|Self-Control||自己抑制||jikoyokusei||zì jǐ yì zhì|
zi4 ji3 yi4 zhi4
zi ji yi zhi
|tzu chi i chih
|自律||jiritsu||zì lǜ / zi4 lv4 / zi lv / zilv||tzu lü / tzulü|
|自尊心||ji son shin|
|zì zūn xīn|
zi4 zun1 xin1
zi zun xin
|tzu tsun hsin
|磨練 / 磨鍊 / 磨鍊|
|mó liàn / mo2 lian4 / mo lian / molian||mo lien / molien|
|jì lǜ / ji4 lv4 / ji lv / jilv||chi lü / chilü|
|kiritsu||guī / gui1 lu:4 / gui lu: / guilu:||kuei lü / kueilü|
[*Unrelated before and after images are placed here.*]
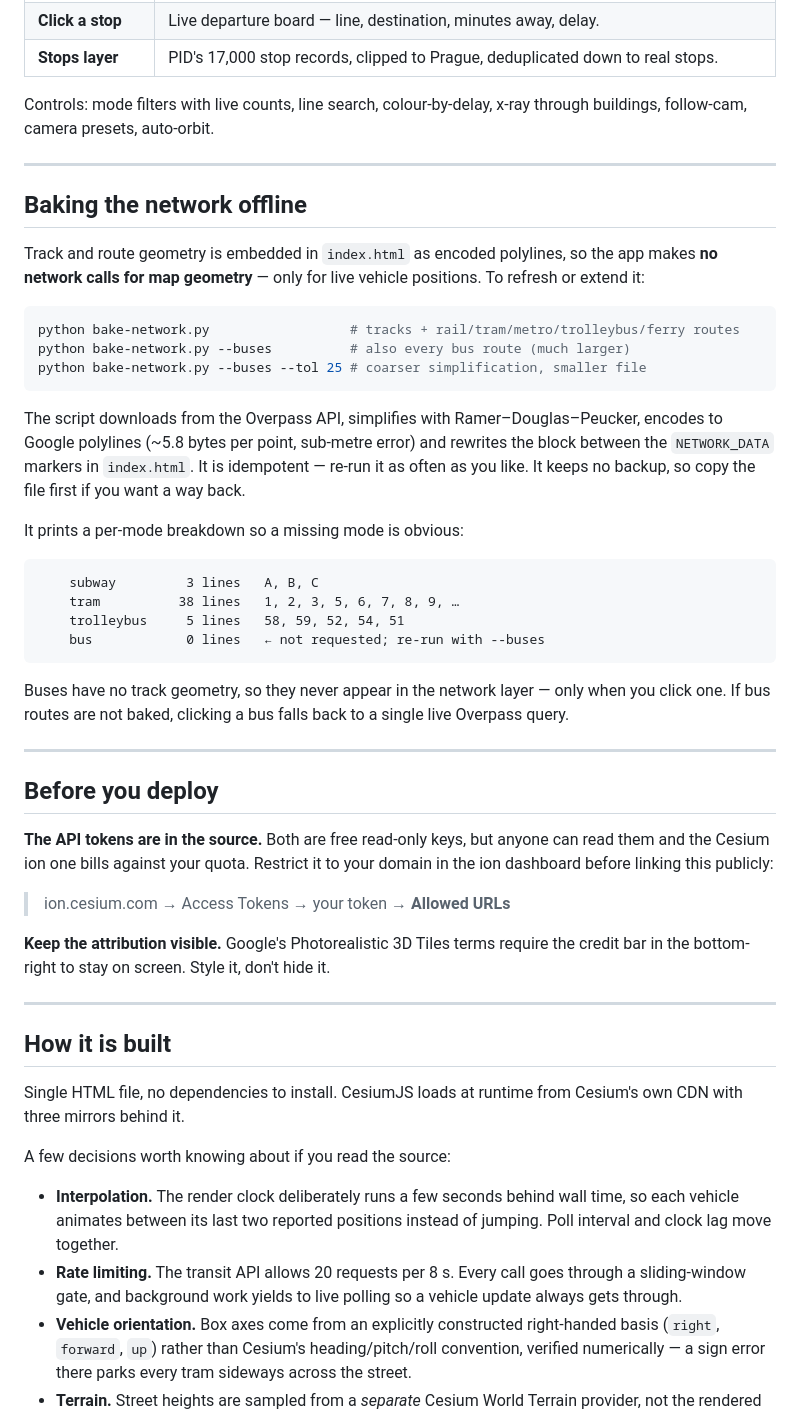
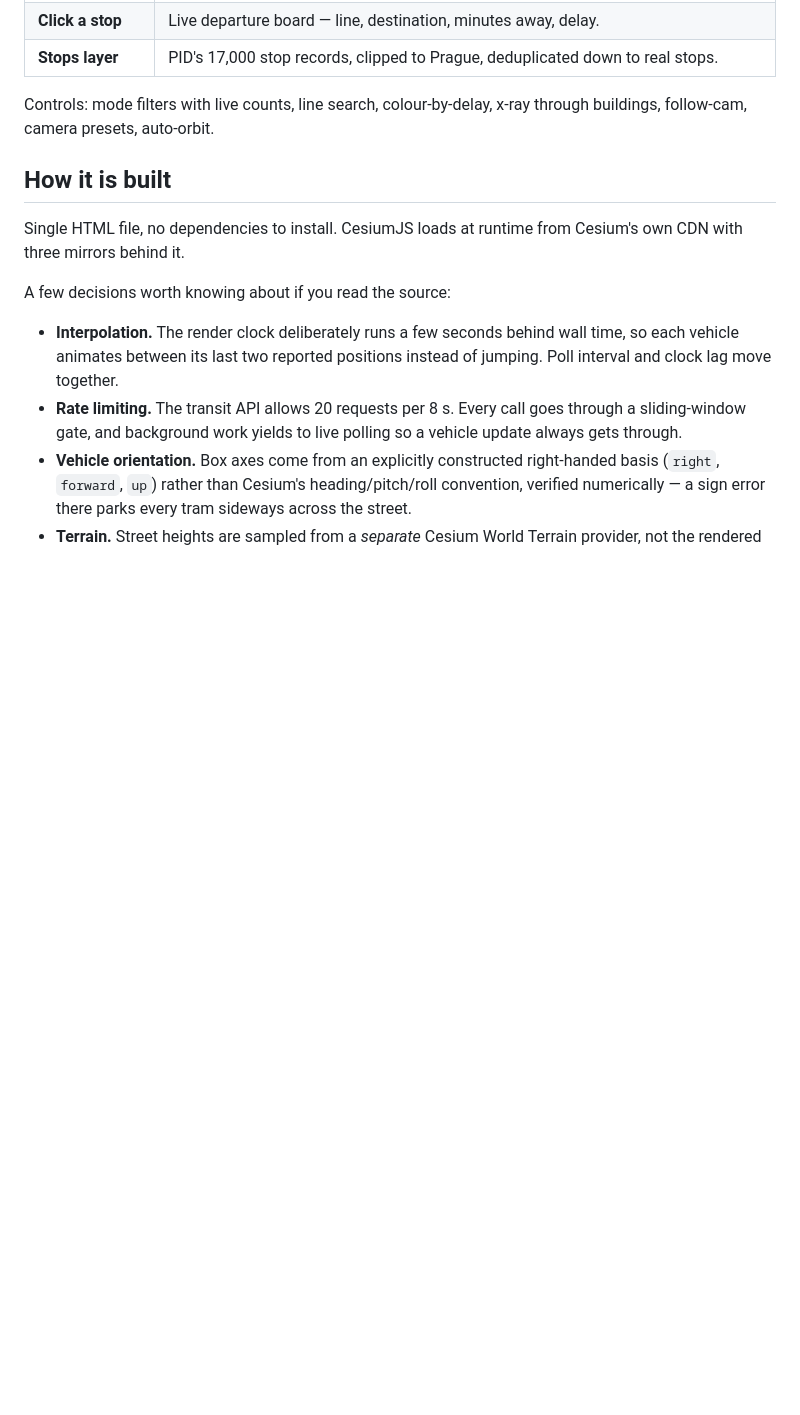
Before and after one commit to marcelorigoto1/prague-transit-3d, a Markdown page: README.md, the part around one of its changes. Drawn GitHub-style; blank space fills up the shorter version.

Commit message:
Clean up README by removing unnecessary sections
Removed sections on running the project, baking the network offline, and deployment considerations.

````diff
--- a/README.md
+++ b/README.md
@@ -37,54 +19,6 @@ build step and no backend.
 
 Controls: mode filters with live counts, line search, colour-by-delay, x-ray
 through buildings, follow-cam, camera presets, auto-orbit.
-
----
-
-## Baking the network offline
-
-Track and route geometry is embedded in `index.html` as encoded polylines, so
-the app makes **no network calls for map geometry** — only for live vehicle
-positions. To refresh or extend it:
-
-```bash
-python bake-network.py                  # tracks + rail/tram/metro/trolleybus/ferry routes
-python bake-network.py --buses          # also every bus route (much larger)
-python bake-network.py --buses --tol 25 # coarser simplification, smaller file
-```
-
-The script downloads from the Overpass API, simplifies with
-Ramer–Douglas–Peucker, encodes to Google polylines (~5.8 bytes per point,
-sub-metre error) and rewrites the block between the `NETWORK_DATA` markers in
-`index.html`. It is idempotent — re-run it as often as you like. It keeps no
-backup, so copy the file first if you want a way back.
-
-It prints a per-mode breakdown so a missing mode is obvious:
-
-```
-    subway         3 lines   A, B, C
-    tram          38 lines   1, 2, 3, 5, 6, 7, 8, 9, …
-    trolleybus     5 lines   58, 59, 52, 54, 51
-    bus            0 lines   ← not requested; re-run with --buses
-```
-
-Buses have no track geometry, so they never appear in the network layer — only
-when you click one. If bus routes are not baked, clicking a bus falls back to a
-single live Overpass query.
-
----
-
-## Before you deploy
-
-**The API tokens are in the source.** Both are free read-only keys, but anyone
-can read them and the Cesium ion one bills against your quota. Restrict it to
-your domain in the ion dashboard before linking this publicly:
-
-> ion.cesium.com → Access Tokens → your token → **Allowed URLs**
-
-**Keep the attribution visible.** Google's Photorealistic 3D Tiles terms require
-the credit bar in the bottom-right to stay on screen. Style it, don't hide it.
-
----
 
 ## How it is built
 
````
Also changed, not shown: other parts of README.md (+0 -18 lines).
|Discipline||鍛練 / 鍛錬|
|tan ren / tanren||duàn liàn|
|sessei / sesei||jié zhì / jie2 zhi4 / jie zhi / jiezhi||chieh chih / chiehchih|
|wēn róu / wen1 rou2 / wen rou / wenrou||wen jou / wenjou|
|Korean CKD Virtues||謙遜正直溫柔忍耐克己不屈|
|qiān xùn zhèng zhí wēn róu rěn nài kè jǐ bù qū|
qian1 xun4 zheng4 zhi2 wen1 rou2 ren3 nai4 ke4 ji3 bu4 qu1
qian xun zheng zhi wen rou ren nai ke ji bu qu
|ch`ien hsün cheng chih wen jou jen nai k`o chi pu ch`ü
chien hsün cheng chih wen jou jen nai ko chi pu chü
Spirit of Taekwon-do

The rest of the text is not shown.